#### [Work item]
An unchanged copy of each entry below is needed; keep the pictures out of it.

◆ ◆ ◆

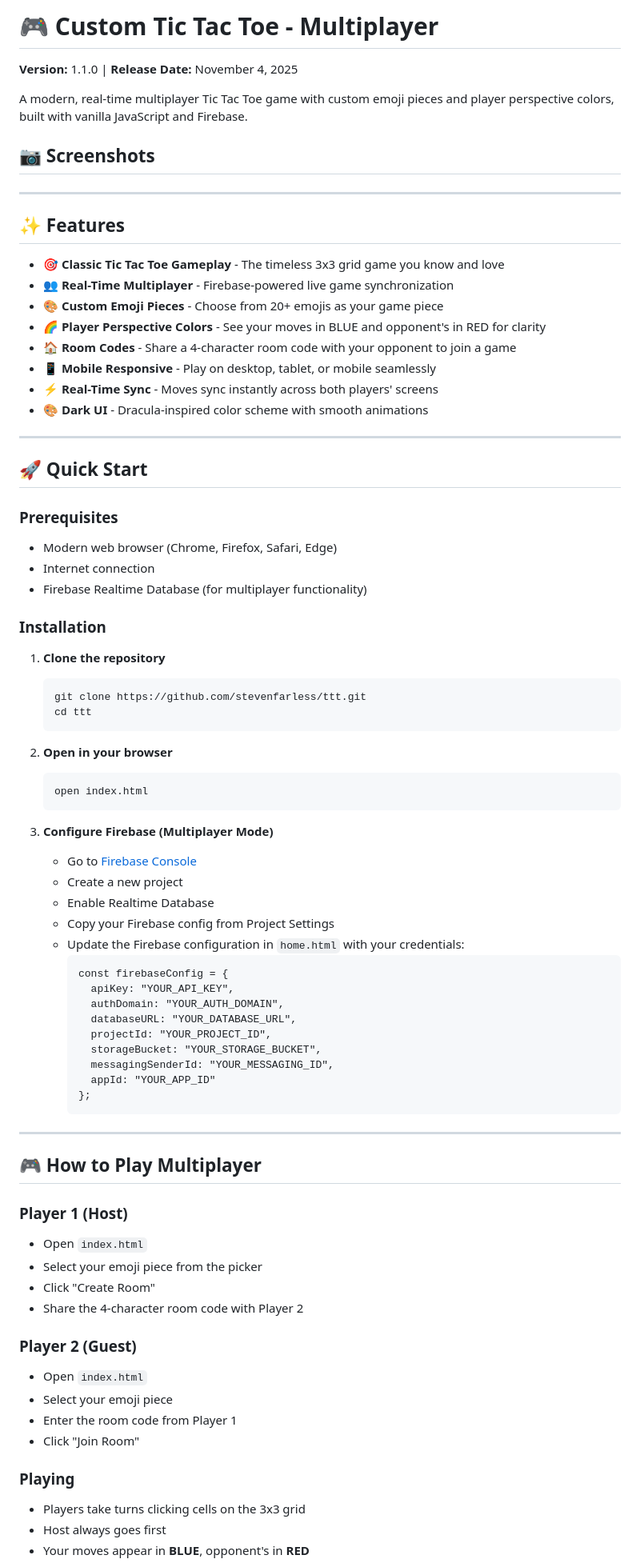
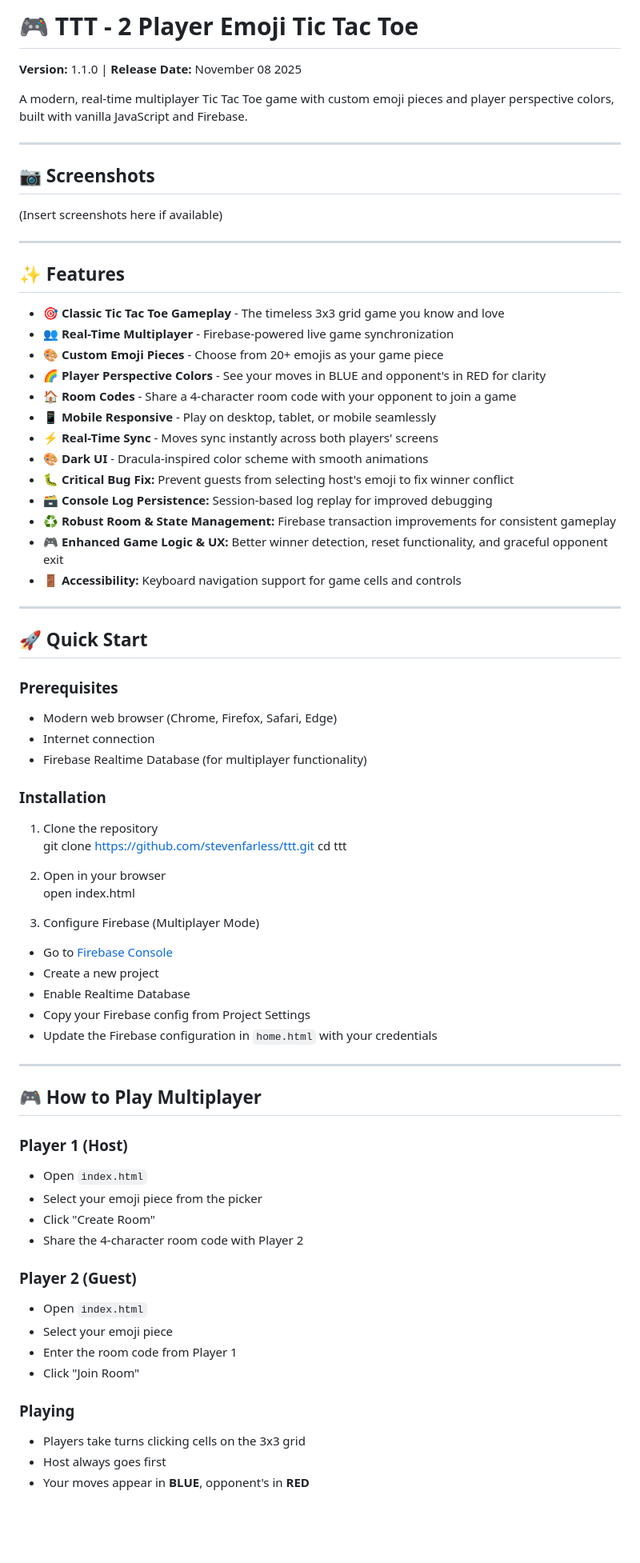
Before and after one commit to stevenfarless/ttt, a Markdown page: README.md, the part around one of its changes. Shown at 80% size. Rendered like a GitHub page; blank space fills up the shorter version.

````diff
--- a/README.md
+++ b/README.md
@@ -1,12 +1,14 @@
-# 🎮 Custom Tic Tac Toe - Multiplayer
+# 🎮 TTT - 2 Player Emoji Tic Tac Toe
 
-**Version:** 1.1.0 | **Release Date:** November 4, 2025
+**Version:** 1.1.0 | **Release Date:** November 08 2025
 
 A modern, real-time multiplayer Tic Tac Toe game with custom emoji pieces and player perspective colors, built with vanilla JavaScript and Firebase.
 
+---
+
 ## 📷 Screenshots
 
-
+(Insert screenshots here if available)
 
 ---
 
@@ -20,6 +22,11 @@ A modern, real-time multiplayer Tic Tac Toe game with custom emoji pieces and pl
 - **📱 Mobile Responsive** - Play on desktop, tablet, or mobile seamlessly
 - **⚡ Real-Time Sync** - Moves sync instantly across both players' screens
 - **🎨 Dark UI** - Dracula-inspired color scheme with smooth animations
+- **🐛 Critical Bug Fix:** Prevent guests from selecting host's emoji to fix winner conflict
+- **🗃️ Console Log Persistence:** Session-based log replay for improved debugging
+- **♻️ Robust Room & State Management:** Firebase transaction improvements for consistent gameplay
+- **🎮 Enhanced Game Logic & UX:** Better winner detection, reset functionality, and graceful opponent exit
+- **🚪 Accessibility:** Keyboard navigation support for game cells and controls
 
 ---
 
@@ -33,52 +40,44 @@ A modern, real-time multiplayer Tic Tac Toe game with custom emoji pieces and pl
 
 ### Installation
 
-1. **Clone the repository**
-   ```
-   git clone https://github.com/stevenfarless/ttt.git
-   cd ttt
-   ```
+1. Clone the repository
+git clone https://github.com/stevenfarless/ttt.git
+cd ttt
 
-2. **Open in your browser**
-   ```
-   open index.html
-   ```
 
-3. **Configure Firebase (Multiplayer Mode)**
-   - Go to [Firebase Console](https://console.firebase.google.com)
-   - Create a new project
-   - Enable Realtime Database
-   - Copy your Firebase config from Project Settings
-   - Update the Firebase configuration in `home.html` with your credentials:
-     ```
-     const firebaseConfig = {
-       apiKey: "YOUR_API_KEY",
-       authDomain: "YOUR_AUTH_DOMAIN",
-       databaseURL: "YOUR_DATABASE_URL",
-       projectId: "YOUR_PROJECT_ID",
-       storageBucket: "YOUR_STORAGE_BUCKET",
-       messagingSenderId: "YOUR_MESSAGING_ID",
-       appId: "YOUR_APP_ID"
-     };
-     ```
+
+2. Open in your browser
+open index.html
+
+
+
+3. Configure Firebase (Multiplayer Mode)
+- Go to [Firebase Console](https://console.firebase.google.com)
+- Create a new project
+- Enable Realtime Database
+- Copy your Firebase config from Project Settings
+- Update the Firebase configuration in `home.html` with your credentials
 
 ---
 
 ## 🎮 How to Play Multiplayer
 
 ### Player 1 (Host)
+
 - Open `index.html`
 - Select your emoji piece from the picker
 - Click "Create Room"
 - Share the 4-character room code with Player 2
 
 ### Player 2 (Guest)
+
 - Open `index.html`
 - Select your emoji piece
 - Enter the room code from Player 1
 - Click "Join Room"
 
 ### Playing
+
 - Players take turns clicking cells on the 3x3 grid
 - Host always goes first
 - Your moves appear in **BLUE**, opponent's in **RED**
````
Also changed, not shown: other parts of README.md (+23 -41 lines).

◆ ◆ ◆

#### [Your solution]
Before and after one commit to stevenfarless/ttt, a Markdown page: README.md, the part around one of its changes. Shown at 80% size. Rendered like a GitHub page; blank space fills up the shorter version.

````diff
--- a/README.md
+++ b/README.md
@@ -1,12 +1,14 @@
-# 🎮 Custom Tic Tac Toe - Multiplayer
+# 🎮 TTT - 2 Player Emoji Tic Tac Toe
 
-**Version:** 1.1.0 | **Release Date:** November 4, 2025
+**Version:** 1.1.0 | **Release Date:** November 08 2025
 
 A modern, real-time multiplayer Tic Tac Toe game with custom emoji pieces and player perspective colors, built with vanilla JavaScript and Firebase.
 
+---
+
 ## 📷 Screenshots
 
-
+(Insert screenshots here if available)
 
 ---
 
@@ -20,6 +22,11 @@ A modern, real-time multiplayer Tic Tac Toe game with custom emoji pieces and pl
 - **📱 Mobile Responsive** - Play on desktop, tablet, or mobile seamlessly
 - **⚡ Real-Time Sync** - Moves sync instantly across both players' screens
 - **🎨 Dark UI** - Dracula-inspired color scheme with smooth animations
+- **🐛 Critical Bug Fix:** Prevent guests from selecting host's emoji to fix winner conflict
+- **🗃️ Console Log Persistence:** Session-based log replay for improved debugging
+- **♻️ Robust Room & State Management:** Firebase transaction improvements for consistent gameplay
+- **🎮 Enhanced Game Logic & UX:** Better winner detection, reset functionality, and graceful opponent exit
+- **🚪 Accessibility:** Keyboard navigation support for game cells and controls
 
 ---
 
@@ -33,52 +40,44 @@ A modern, real-time multiplayer Tic Tac Toe game with custom emoji pieces and pl
 
 ### Installation
 
-1. **Clone the repository**
-   ```
-   git clone https://github.com/stevenfarless/ttt.git
-   cd ttt
-   ```
+1. Clone the repository
+git clone https://github.com/stevenfarless/ttt.git
+cd ttt
 
-2. **Open in your browser**
-   ```
-   open index.html
-   ```
 
-3. **Configure Firebase (Multiplayer Mode)**
-   - Go to [Firebase Console](https://console.firebase.google.com)
-   - Create a new project
-   - Enable Realtime Database
-   - Copy your Firebase config from Project Settings
-   - Update the Firebase configuration in `home.html` with your credentials:
-     ```
-     const firebaseConfig = {
-       apiKey: "YOUR_API_KEY",
-       authDomain: "YOUR_AUTH_DOMAIN",
-       databaseURL: "YOUR_DATABASE_URL",
-       projectId: "YOUR_PROJECT_ID",
-       storageBucket: "YOUR_STORAGE_BUCKET",
-       messagingSenderId: "YOUR_MESSAGING_ID",
-       appId: "YOUR_APP_ID"
-     };
-     ```
+
+2. Open in your browser
+open index.html
+
+
+
+3. Configure Firebase (Multiplayer Mode)
+- Go to [Firebase Console](https://console.firebase.google.com)
+- Create a new project
+- Enable Realtime Database
+- Copy your Firebase config from Project Settings
+- Update the Firebase configuration in `home.html` with your credentials
 
 ---
 
 ## 🎮 How to Play Multiplayer
 
 ### Player 1 (Host)
+
 - Open `index.html`
 - Select your emoji piece from the picker
 - Click "Create Room"
 - Share the 4-character room code with Player 2
 
 ### Player 2 (Guest)
+
 - Open `index.html`
 - Select your emoji piece
 - Enter the room code from Player 1
 - Click "Join Room"
 
 ### Playing
+
 - Players take turns clicking cells on the 3x3 grid
 - Host always goes first
 - Your moves appear in **BLUE**, opponent's in **RED**
````
Also changed, not shown: other parts of README.md (+23 -41 lines).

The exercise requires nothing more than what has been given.